In this brilliant, idiosyncratic book – a kaleidoscope of biography, memoir, history, and meditation – Julia Blackburn vividly imagines the artist’s world during this time. She recreates the artist’s friendships and love affairs and breathes life into the subjects of his paintings: an ethereally lovely duchess; the spoiled grotesques of the Bourbon court; the atrocities of the Napoleonic wars. Old Man Goya is a rare work of empathy and imagination, a stunning portrait of the mind and life of a great artist.

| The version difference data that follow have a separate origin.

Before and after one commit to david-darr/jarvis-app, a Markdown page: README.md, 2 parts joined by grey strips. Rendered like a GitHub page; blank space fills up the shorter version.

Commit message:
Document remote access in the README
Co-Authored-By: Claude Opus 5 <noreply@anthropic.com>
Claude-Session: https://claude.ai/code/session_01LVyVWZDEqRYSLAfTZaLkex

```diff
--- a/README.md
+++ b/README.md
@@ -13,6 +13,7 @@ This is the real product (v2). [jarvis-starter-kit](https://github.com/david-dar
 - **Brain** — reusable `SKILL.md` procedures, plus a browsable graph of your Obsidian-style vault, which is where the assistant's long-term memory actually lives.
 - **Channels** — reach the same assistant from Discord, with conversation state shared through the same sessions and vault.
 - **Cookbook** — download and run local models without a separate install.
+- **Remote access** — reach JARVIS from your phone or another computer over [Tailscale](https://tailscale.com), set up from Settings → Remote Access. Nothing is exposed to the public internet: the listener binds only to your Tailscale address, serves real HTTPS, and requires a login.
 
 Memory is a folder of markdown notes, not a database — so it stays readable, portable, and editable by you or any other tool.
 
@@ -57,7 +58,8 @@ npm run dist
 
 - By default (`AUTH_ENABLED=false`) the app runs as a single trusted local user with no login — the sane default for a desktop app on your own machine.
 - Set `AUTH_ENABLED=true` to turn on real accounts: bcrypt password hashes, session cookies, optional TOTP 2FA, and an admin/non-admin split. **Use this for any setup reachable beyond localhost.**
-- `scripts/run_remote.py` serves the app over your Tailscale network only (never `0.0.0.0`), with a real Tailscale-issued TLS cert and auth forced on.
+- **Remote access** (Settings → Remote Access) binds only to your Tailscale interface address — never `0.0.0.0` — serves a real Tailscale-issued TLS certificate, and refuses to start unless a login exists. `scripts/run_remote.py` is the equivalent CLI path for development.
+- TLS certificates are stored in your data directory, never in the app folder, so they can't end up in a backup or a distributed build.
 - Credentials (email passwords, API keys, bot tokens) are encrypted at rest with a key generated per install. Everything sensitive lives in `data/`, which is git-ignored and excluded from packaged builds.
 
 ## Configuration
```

a nightmare and dreaming that he is blind. People with the faces of monsters and monsters with the faces of people crowd around him. He can feel the deformity of their noses, their eyes, their mouths, their ears, but he can see nothing. He knows he was screaming when he woke, because of the pain the sound made as it tore at the back of his throat. The Duchess tries to comfort him, but she is afraid of so much fear. Goya had left Doñana before the winter of 1796. He might have stayed with his
body changes once the life inside it has gone. You feel you have learnt something about the fact of dying. In Still Life with Golden Bream, six little fishes lie heaped up on each other. They are so recently dead that they are still gleaming with life and their round staring eyes are without the glaze of absence that will come in the next moment. The darkness of the night is illuminated by the moon that catches on the breaking foam at the edge of the sea behind them. The moon also shines on

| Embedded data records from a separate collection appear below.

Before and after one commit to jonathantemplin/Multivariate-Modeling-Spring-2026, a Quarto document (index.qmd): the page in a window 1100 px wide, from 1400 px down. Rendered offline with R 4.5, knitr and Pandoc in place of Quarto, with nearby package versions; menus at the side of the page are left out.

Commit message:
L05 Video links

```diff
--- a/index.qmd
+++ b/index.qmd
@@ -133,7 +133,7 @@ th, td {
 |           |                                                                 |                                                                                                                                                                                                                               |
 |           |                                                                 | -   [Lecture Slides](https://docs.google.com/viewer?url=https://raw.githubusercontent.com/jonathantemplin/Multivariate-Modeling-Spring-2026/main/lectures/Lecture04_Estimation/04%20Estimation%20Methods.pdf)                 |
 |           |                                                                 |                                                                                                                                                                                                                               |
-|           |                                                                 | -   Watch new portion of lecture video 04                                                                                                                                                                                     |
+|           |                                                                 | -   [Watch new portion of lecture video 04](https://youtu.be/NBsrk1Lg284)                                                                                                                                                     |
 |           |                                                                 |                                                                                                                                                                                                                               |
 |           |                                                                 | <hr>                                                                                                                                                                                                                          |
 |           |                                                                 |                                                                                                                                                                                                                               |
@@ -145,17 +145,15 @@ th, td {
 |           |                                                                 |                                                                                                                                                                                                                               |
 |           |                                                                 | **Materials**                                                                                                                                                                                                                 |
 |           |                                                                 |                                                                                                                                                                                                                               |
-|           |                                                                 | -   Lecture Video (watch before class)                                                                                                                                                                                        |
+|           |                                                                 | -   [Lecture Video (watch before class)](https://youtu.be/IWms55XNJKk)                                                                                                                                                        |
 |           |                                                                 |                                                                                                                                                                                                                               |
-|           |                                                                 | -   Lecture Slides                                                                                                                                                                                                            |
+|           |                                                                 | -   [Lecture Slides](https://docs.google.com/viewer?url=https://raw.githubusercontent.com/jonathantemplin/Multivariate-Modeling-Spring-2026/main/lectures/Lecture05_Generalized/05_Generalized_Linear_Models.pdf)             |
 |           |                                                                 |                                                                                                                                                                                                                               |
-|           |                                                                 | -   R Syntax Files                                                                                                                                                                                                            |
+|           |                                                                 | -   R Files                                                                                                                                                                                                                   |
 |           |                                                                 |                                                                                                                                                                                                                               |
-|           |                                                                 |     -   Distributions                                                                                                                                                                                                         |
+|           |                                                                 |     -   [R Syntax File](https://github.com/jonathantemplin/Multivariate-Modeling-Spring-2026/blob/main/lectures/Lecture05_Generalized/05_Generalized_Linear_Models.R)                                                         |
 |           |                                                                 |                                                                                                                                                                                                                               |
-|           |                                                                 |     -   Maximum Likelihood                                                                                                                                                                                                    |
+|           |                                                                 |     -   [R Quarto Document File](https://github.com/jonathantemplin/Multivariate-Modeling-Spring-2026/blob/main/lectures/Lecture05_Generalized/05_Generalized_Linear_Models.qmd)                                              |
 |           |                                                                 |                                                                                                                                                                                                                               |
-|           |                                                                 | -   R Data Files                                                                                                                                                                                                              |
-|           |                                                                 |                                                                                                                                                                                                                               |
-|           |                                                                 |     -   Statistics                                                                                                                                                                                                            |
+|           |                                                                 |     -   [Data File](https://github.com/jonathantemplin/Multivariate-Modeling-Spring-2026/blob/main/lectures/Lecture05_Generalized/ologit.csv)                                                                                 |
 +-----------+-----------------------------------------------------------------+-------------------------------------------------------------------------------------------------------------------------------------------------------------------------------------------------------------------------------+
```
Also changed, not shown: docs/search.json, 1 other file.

procession of flagellants; the massed crowd at a bullfight; the massed crowd at a carnival; a lunatic asylum in which one of the naked inmates wears the horns of a bull, another wears a tricorne hat and shoots an invisible rifle at an invisible enemy and a third, wearing a crown of playing cards, holds a sceptre and sings to himself with his eyes tight shut. (illustration credit 24.1) Goya produced commissioned work when it was asked of him. In an equestrian portrait he rubbed out the face of
attempts to produce that same clown on her own. They do a group of children tugging at a little cart, a fat smiling monk, a man on his deathbed. People writing about Goya get as cross with Rosario as they do with Leocadia. They mock her lack of technical ability, ignoring the fact that she is only six, seven, eight years old at the time. They hate her for daring to interfere with the master’s work, as if she was disrespectful, or was trying to deceive future generations of art historians. Some
was as if he wanted the child from his first family to come and see him here with his second family, to give him the blessing of acceptance, in spite of everything. He invited Javier repeatedly. He offered to pay all the expenses. He extolled the benefits of Bordeaux, especially the financial benefits. And finally, in January 1828, Javier said yes, he would come, probably in the summer. In the meantime he would persuade his wife Gumersinda and his son Mariano to visit the old man. On 17 January,